For the second time this year, swaths of California are burning out of control thanks to unseasonably warm and dry temperatures. To better study what's happening and assess the environmental impact, NASA deployed its high-altitude ER-2 aircraft with a host of scientific instruments on board. In the image above, sunlight glints on its prop as it flies over the Thomas Fire in Ventura county at around 65,000 feet.

The ER-2 has been scanning the blazes with a couple of interesting instruments that have flown, or will fly aboard the international space station (ISS). One of them is the AVIRIS spectrometer that can penetrate cloud, dust and smoke to see the ground below. While providing a clear image of the ground, it can also measure fine details in vegetation like water content and plant species growing. Eventually, a similar instrument will be launched into space.

On the flight pictured above, however, it's carrying another instrument, the Cloud-Aerosol Multi-Angle Lidar (CAMAL). It was originally developed to a validate space-based version of the instrument called CATS, which operated for 33 months aboard the ISS, before going out of service last month. Now, CAMAL is being used for a similar purpose aboard the ER-2. Unlike other types of LiDAR used to scan the ground, CAMAL can study pollution, smoke, clouds and other atmospheric phenomena.

Another view of the Thomas Fires from space

Ideally, NASA flies the AVIRIS spectrometer over regions before a fire starts to get a base measurement, then overflies the same spot again afterwards. Comparing the before and after images gives researchers an idea about the severity of a fire.

Meanwhile, when the blaze is active, the area can be scanned with the CAMAL LiDAR to get a picture of the dust, smoke and cloud cover in the area. Using the space-based version of the instrument, for instance, NASA scanned the October wildfires, finding plumes extending as high as 2-3 miles that created "the worst air quality ever recorded in many parts of the Bay Area," NASA's CATS team said.

"The vision is that these types of measurements could be available from space in the next decade," said JPL's Rob Green. "The resulting information would then be used to develop fuel maps in advance that could be used to make better predictions about where you could mitigate risk by clearing brush and trees." CAMAL can also be used by researchers to study cloud formations and learn more about climate change, which is helping fuel the wildfires in the first place.

Source: NASA


Netflix leads the streaming pack with nine Golden Globe nominations

Nominations for next month's Golden Globes ceremony were announced this morning and streaming services had a pretty decent showing. Netflix led the pack with nine TV nominations while Amazon and Hulu each received three.

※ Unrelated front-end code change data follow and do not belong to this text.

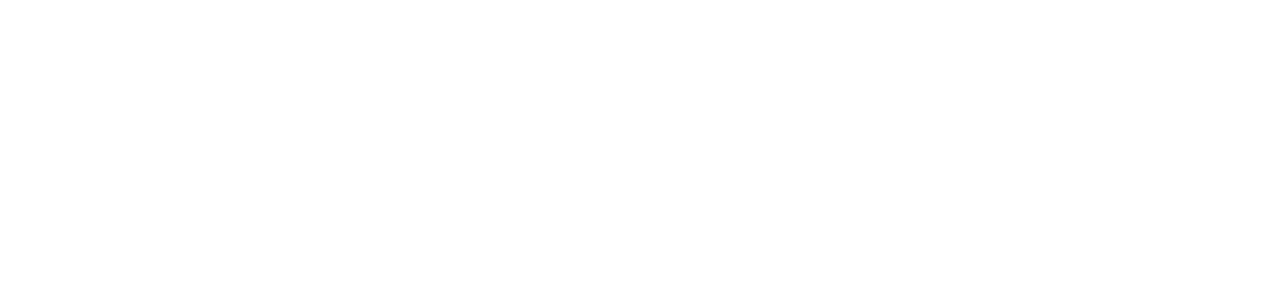
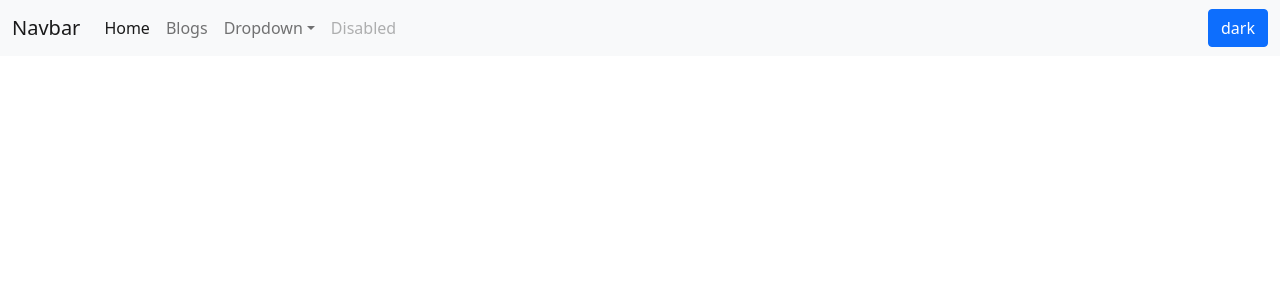
Before and after one commit to KrityaShah/E-commerce, a React (Vite) app: page / in a window 1280 px wide. Shown: the top 300 px of the page. Built offline with nearby package versions, Linux system fonts and the light colour scheme; the HTML template or start-up script is replaced by a standard one.

Commit message:
Created Navbar
created navbar

```diff
--- /dev/null
+++ b/components/Navbar.jsx
@@ -0,0 +1,48 @@
+import React from 'react'
+
+
+const Navbar = (props) => {
+  return (
+
+    <nav className={`navbar navbar-expand-lg navbar-${props.mode} bg-${props.mode}`}>
+            <div className="container-fluid">
+                <a className="navbar-brand" href="#">Navbar</a>
+                <button className="navbar-toggler" type="button" data-bs-toggle="collapse" data-bs-target="#navbarSupportedContent" aria-controls="navbarSupportedContent" aria-expanded="false" aria-label="Toggle navigation">
+                    <span className="navbar-toggler-icon"></span>
+                </button>
+                <div className="collapse navbar-collapse" id="navbarSupportedContent">
+                    <ul className="navbar-nav me-auto mb-2 mb-lg-0">
+                        <li className="nav-item">
+                            <a className="nav-link active" aria-current="page" to="/">Home</a>
+                        </li>
+                        <li className="nav-item">
+                            <a className="nav-link" to="/blogs">Blogs</a>
+                        </li>
+                        <li className="nav-item dropdown">
+                            <a className="nav-link dropdown-toggle" href="#" id="navbarDropdown" role="button" data-bs-toggle="dropdown" aria-expanded="false">
+                                Dropdown
+                            </a>
+                            <ul className="dropdown-menu" aria-labelledby="navbarDropdown">
+                                <li><a className="dropdown-item" href="#">Action</a></li>
+                                <li><a className="dropdown-item" href="#">Another action</a></li>
+                                <li><hr className="dropdown-divider" /></li>
+                                <li><a className="dropdown-item" href="#">Something else here</a></li>
+                            </ul>
+                        </li>
+                        <li className="nav-item">
+                            <a className="nav-link disabled" href="#" tabIndex="-1" aria-disabled="true">Disabled</a>
+                        </li>
+                    </ul>
+                    {/* <form className="d-flex">
+                        <input className="form-control me-2" type="search" placeholder="Search" aria-label="Search" />
+                        <button className="btn btn-outline-success" type="submit">Search</button>
+                    </form> */}
+                    <button className='btn btn-primary' onClick={props.toggleMode}>{props.text}</button>
+                </div>
+            </div>
+        </nav>
+  )
+
+}
+
+export default Navbar
--- a/src/App.jsx
+++ b/src/App.jsx
@@ -1,9 +1,27 @@
+import Navbar from "../components/Navbar"
+import { useState } from 'react'
+
+
+
 function App() {
 
 
+  const [mode, setMode] = useState('light')
+  const [text, setText] = useState('dark')
+
+  const toggleMode = () =>{
+    if(mode === 'light'){
+      setMode('dark')
+      setText('light')
+    }else{
+      setMode('light')
+      setText('dark')
+    }
+  }
+
   return (
     <>
-
+      <Navbar mode={mode} text={text} toggleMode = {toggleMode}/>
     </>
   )
 }
```
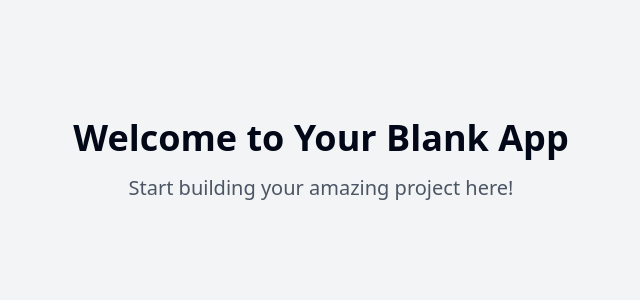
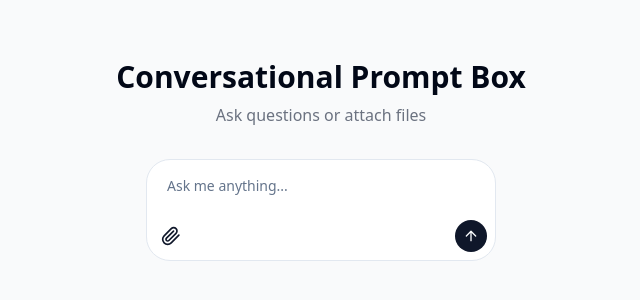
Before and after one commit to willspensley/conversational-prompt-box, a React (Vite) app: page / in a window 1280 px wide. Shown: the part 240-540 px from the top of the page, without its empty margins (319-959 px from the left). Built offline with nearby package versions, Linux system fonts and the light colour scheme.

Commit message:
feat: Add prompt input component
This commit adds a new prompt input component with textarea, actions, and file attachment functionality. It includes the necessary UI components and logic for handling user input, file uploads, and submission.

```diff
--- /dev/null
+++ b/src/components/PromptInputDemo.tsx
@@ -0,0 +1,112 @@
+
+"use client"
+
+import {
+  PromptInput,
+  PromptInputAction,
+  PromptInputActions,
+  PromptInputTextarea,
+} from "@/components/ui/prompt-input"
+import { Button } from "@/components/ui/button"
+import { ArrowUp, Paperclip, Square, X } from "lucide-react"
+import { useRef, useState } from "react"
+
+export function PromptInputWithActions() {
+  const [input, setInput] = useState("")
+  const [isLoading, setIsLoading] = useState(false)
+  const [files, setFiles] = useState<File[]>([])
+  const uploadInputRef = useRef<HTMLInputElement>(null)
+
+  const handleSubmit = () => {
+    if (input.trim() || files.length > 0) {
+      setIsLoading(true)
+      setTimeout(() => {
+        setIsLoading(false)
+        setInput("")
+        setFiles([])
+      }, 2000)
+    }
+  }
+
+  const handleFileChange = (event: React.ChangeEvent<HTMLInputElement>) => {
+    if (event.target.files) {
+      const newFiles = Array.from(event.target.files)
+      setFiles((prev) => [...prev, ...newFiles])
+    }
+  }
+
+  const handleRemoveFile = (index: number) => {
+    setFiles((prev) => prev.filter((_, i) => i !== index))
+    if (uploadInputRef?.current) {
+      uploadInputRef.current.value = ""
+    }
+  }
+
+  return (
+    <PromptInput
+      value={input}
+      onValueChange={setInput}
+      isLoading={isLoading}
+      onSubmit={handleSubmit}
+      className="w-full max-w-[350px]"
+    >
+      {files.length > 0 && (
+        <div className="flex flex-wrap gap-2 pb-2">
+          {files.map((file, index) => (
+            <div
+              key={index}
+              className="bg-secondary flex items-center gap-2 rounded-lg px-3 py-2 text-sm"
+            >
+              <Paperclip className="size-4" />
+              <span className="max-w-[120px] truncate">{file.name}</span>
+              <button
+                onClick={() => handleRemoveFile(index)}
+                className="hover:bg-secondary/50 rounded-full p-1"
+              >
+                <X className="size-4" />
+              </button>
+            </div>
+          ))}
+        </div>
+      )}
+
+      <PromptInputTextarea placeholder="Ask me anything..." />
+
+      <PromptInputActions className="flex items-center justify-between gap-2 pt-2">
+        <PromptInputAction tooltip="Attach files">
+          <label
+            htmlFor="file-upload"
+            className="hover:bg-secondary-foreground/10 flex h-8 w-8 cursor-pointer items-center justify-center rounded-2xl"
+          >
+            <input
+              type="file"
+              multiple
+              onChange={handleFileChange}
+              className="hidden"
+              id="file-upload"
+              ref={uploadInputRef}
+            />
+            <Paperclip className="text-primary size-5" />
+          </label>
+        </PromptInputAction>
+
+        <PromptInputAction
+          tooltip={isLoading ? "Stop generation" : "Send message"}
+        >
+          <Button
+            variant="default"
+            size="icon"
+            className="h-8 w-8 rounded-full"
+            onClick={handleSubmit}
+          >
+            {isLoading ? (
+              <Square className="size-5 fill-current" />
+            ) : (
+              <ArrowUp className="size-5" />
+            )}
+          </Button>
+        </PromptInputAction>
+      </PromptInputActions>
+    </PromptInput>
+  )
+}
--- /dev/null
+++ b/src/components/ui/prompt-input.tsx
@@ -0,0 +1,192 @@
+
+"use client"
+
+import { Textarea } from "@/components/ui/textarea"
+import {
+  Tooltip,
+  TooltipContent,
+  TooltipProvider,
+  TooltipTrigger,
+} from "@/components/ui/tooltip"
+import { cn } from "@/lib/utils"
+import React, {
+  createContext,
+  useContext,
+  useEffect,
+  useRef,
+  useState,
+} from "react"
+
+type PromptInputContextType = {
+  isLoading: boolean
+  value: string
+  setValue: (value: string) => void
+  maxHeight: number | string
+  onSubmit?: () => void
+  disabled?: boolean
+}
+
+const PromptInputContext = createContext<PromptInputContextType>({
+  isLoading: false,
+  value: "",
+  setValue: () => {},
+  maxHeight: 240,
+  onSubmit: undefined,
+  disabled: false,
+})
+
+function usePromptInput() {
+  const context = useContext(PromptInputContext)
+  if (!context) {
+    throw new Error("usePromptInput must be used within a PromptInput")
+  }
+  return context
+}
+
+type PromptInputProps = {
+  isLoading?: boolean
+  value?: string
+  onValueChange?: (value: string) => void
+  maxHeight?: number | string
+  onSubmit?: () => void
+  children: React.ReactNode
+  className?: string
+}
+
+function PromptInput({
+  className,
+  isLoading = false,
+  maxHeight = 240,
+  value,
+  onValueChange,
+  onSubmit,
+  children,
+}: PromptInputProps) {
+  const [internalValue, setInternalValue] = useState(value || "")
+
+  const handleChange = (newValue: string) => {
+    setInternalValue(newValue)
+    onValueChange?.(newValue)
+  }
+
+  return (
+    <TooltipProvider>
+      <PromptInputContext.Provider
+        value={{
+          isLoading,
+          value: value ?? internalValue,
+          setValue: onValueChange ?? handleChange,
+          maxHeight,
+          onSubmit,
+        }}
+      >
+        <div
+          className={cn(
+            "border-input bg-background rounded-3xl border p-2 shadow-xs",
+            className
+          )}
+        >
+          {children}
+        </div>
+      </PromptInputContext.Provider>
+    </TooltipProvider>
+  )
+}
+
+export type PromptInputTextareaProps = {
+  disableAutosize?: boolean
+} & React.ComponentProps<typeof Textarea>
+
+function PromptInputTextarea({
+  className,
+  onKeyDown,
+  disableAutosize = false,
+  ...props
+}: PromptInputTextareaProps) {
+  const { value, setValue, maxHeight, onSubmit, disabled } = usePromptInput()
+  const textareaRef = useRef<HTMLTextAreaElement>(null)
+
+  useEffect(() => {
+    if (disableAutosize) return
+
+    if (!textareaRef.current) return
+    textareaRef.current.style.height = "auto"
+    textareaRef.current.style.height =
+      typeof maxHeight === "number"
+        ? `${Math.min(textareaRef.current.scrollHeight, maxHeight)}px`
+        : `min(${textareaRef.current.scrollHeight}px, ${maxHeight})`
+  }, [value, maxHeight, disableAutosize])
+
+  const handleKeyDown = (e: React.KeyboardEvent<HTMLTextAreaElement>) => {
+    if (e.key === "Enter" && !e.shiftKey) {
+      e.preventDefault()
+      onSubmit?.()
+    }
+    onKeyDown?.(e)
+  }
+
+  return (
+    <Textarea
+      ref={textareaRef}
+      value={value}
+      onChange={(e) => setValue(e.target.value)}
+      onKeyDown={handleKeyDown}
+      className={cn(
+        "text-primary min-h-[44px] w-full resize-none border-none bg-transparent shadow-none outline-none focus-visible:ring-0 focus-visible:ring-offset-0",
+        className
+      )}
+      rows={1}
+      disabled={disabled}
+      {...props}
+    />
+  )
+}
+
+type PromptInputActionsProps = React.HTMLAttributes<HTMLDivElement>
+
+function PromptInputActions({
+  children,
+  className,
+  ...props
+}: PromptInputActionsProps) {
+  return (
+    <div className={cn("flex items-center gap-2", className)} {...props}>
+      {children}
+    </div>
+  )
+}
+
+type PromptInputActionProps = {
+  className?: string
+  tooltip: React.ReactNode
+  children: React.ReactNode
+  side?: "top" | "bottom" | "left" | "right"
+} & React.ComponentProps<typeof Tooltip>
+
+function PromptInputAction({
+  tooltip,
+  children,
+  className,
+  side = "top",
+  ...props
+}: PromptInputActionProps) {
+  const { disabled } = usePromptInput()
+
+  return (
+    <Tooltip {...props}>
+      <TooltipTrigger asChild disabled={disabled}>
+        {children}
+      </TooltipTrigger>
+      <TooltipContent side={side} className={className}>
+        {tooltip}
+      </TooltipContent>
+    </Tooltip>
+  )
+}
+
+export {
+  PromptInput,
+  PromptInputTextarea,
+  PromptInputActions,
+  PromptInputAction,
+}
--- a/src/pages/Index.tsx
+++ b/src/pages/Index.tsx
@@ -1,11 +1,16 @@
-// Update this page (the content is just a fallback if you fail to update the page)
+
+import { PromptInputWithActions } from "@/components/PromptInputDemo";
 
 const Index = () => {
   return (
-    <div className="min-h-screen flex items-center justify-center bg-gray-100">
-      <div className="text-center">
-        <h1 className="text-4xl font-bold mb-4">Welcome to Your Blank App</h1>
-        <p className="text-xl text-gray-600">Start building your amazing project here!</p>
+    <div className="min-h-screen flex flex-col items-center justify-center bg-gray-50">
+      <div className="w-full max-w-md px-4">
+        <h1 className="text-3xl font-bold text-center mb-2">Conversational Prompt Box</h1>
+        <p className="text-gray-500 text-center mb-8">Ask questions or attach files</p>
+
+        <div className="w-full flex justify-center">
+          <PromptInputWithActions />
+        </div>
       </div>
     </div>
   );
```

Netflix's The Crown took two nominations -- one for Best Drama Series and another for Best Performance by an Actress, which went to Claire Foy. Stranger Things also received two nominations -- another Best Drama Series nod and one for David Harbour, nominated for Best Actor in a Supporting Role. Master of None received two as well with the first going to the show itself for Best Comedy Series and the other going to Aziz Ansari for Best Performance by an Actor. Ozark, 13 Reasons Why and Glow each received one nomination each. All were for Best Performance by an Actor or Actress and they went to Jason Bateman, Katherine Langford and Alison Brie.

Two of Amazon's went to the brand new show The Marvelous Mrs. Maisel. One nomination was given to the show for Best Comedy Series and the other to the show's lead, Rachel Brosnahan. The third nomination was for Kevin Bacon's role in I Love Dick.

All three of Hulu's nominations were for The Handmaid's Tale. It received a Best Drama Series nomination and Elizabeth Moss and Ann Dowd received nominations for Best Performance by an Actress and Best Performance by an Actress in a Supporting Role.

The Golden Globes ceremony will air on January 7th on NBC.

Via: Variety

Source: Golden Globes